▶ **REQUIRED ACTION**:
All records, exactly as written, minus the pictures: copy them out.

▶ **Structured diff data**:
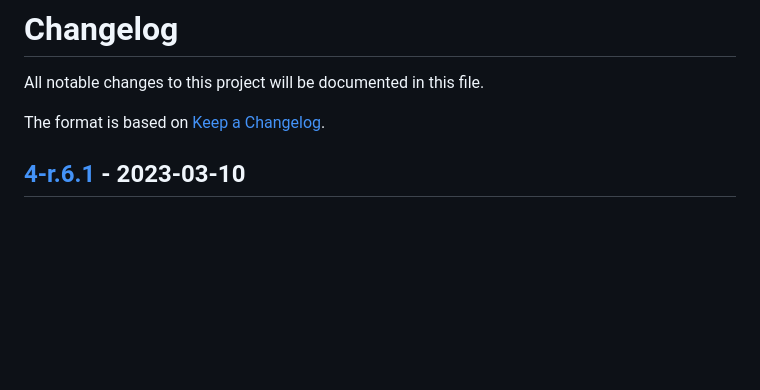
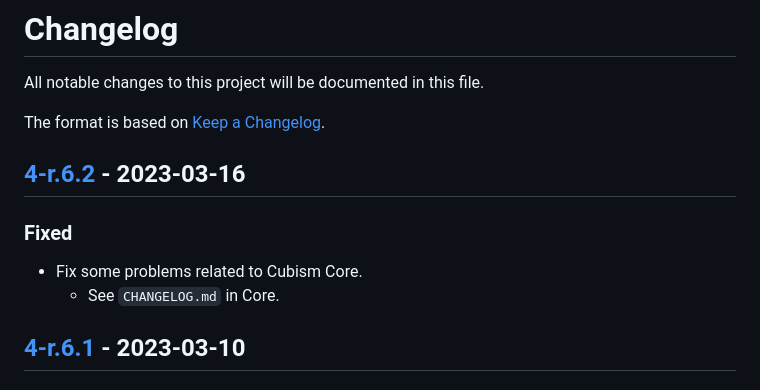
Before and after one commit to Live2D/CubismWebSamples, a Markdown page: CHANGELOG.md, the part around the change printed below. Drawn GitHub-style; blank space fills up the shorter version.

Commit message:
Update to Cubism 4 SDK for Web R6_2

```diff
--- a/CHANGELOG.md
+++ b/CHANGELOG.md
@@ -3,6 +3,14 @@
 All notable changes to this project will be documented in this file.
 
 The format is based on [Keep a Changelog](https://keepachangelog.com/en/1.0.0/).
+
+
+## [4-r.6.2] - 2023-03-16
+
+### Fixed
+
+* Fix some problems related to Cubism Core.
+  * See `CHANGELOG.md` in Core.
 
 
 ## [4-r.6.1] - 2023-03-10
```
Also changed, not shown: other parts of CHANGELOG.md (+1 -0 lines), Core/CHANGELOG.md (+14 -0 lines).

▶ **EXERCISE SOLUTION**:
Before and after one commit to Live2D/CubismWebSamples, a Markdown page: CHANGELOG.md, the part around the change printed below. Drawn GitHub-style; blank space fills up the shorter version.

Commit message:
Update to Cubism 4 SDK for Web R6_2

```diff
--- a/CHANGELOG.md
+++ b/CHANGELOG.md
@@ -3,6 +3,14 @@
 All notable changes to this project will be documented in this file.
 
 The format is based on [Keep a Changelog](https://keepachangelog.com/en/1.0.0/).
+
+
+## [4-r.6.2] - 2023-03-16
+
+### Fixed
+
+* Fix some problems related to Cubism Core.
+  * See `CHANGELOG.md` in Core.
 
 
 ## [4-r.6.1] - 2023-03-10
```
Also changed, not shown: other parts of CHANGELOG.md (+1 -0 lines), Core/CHANGELOG.md (+14 -0 lines).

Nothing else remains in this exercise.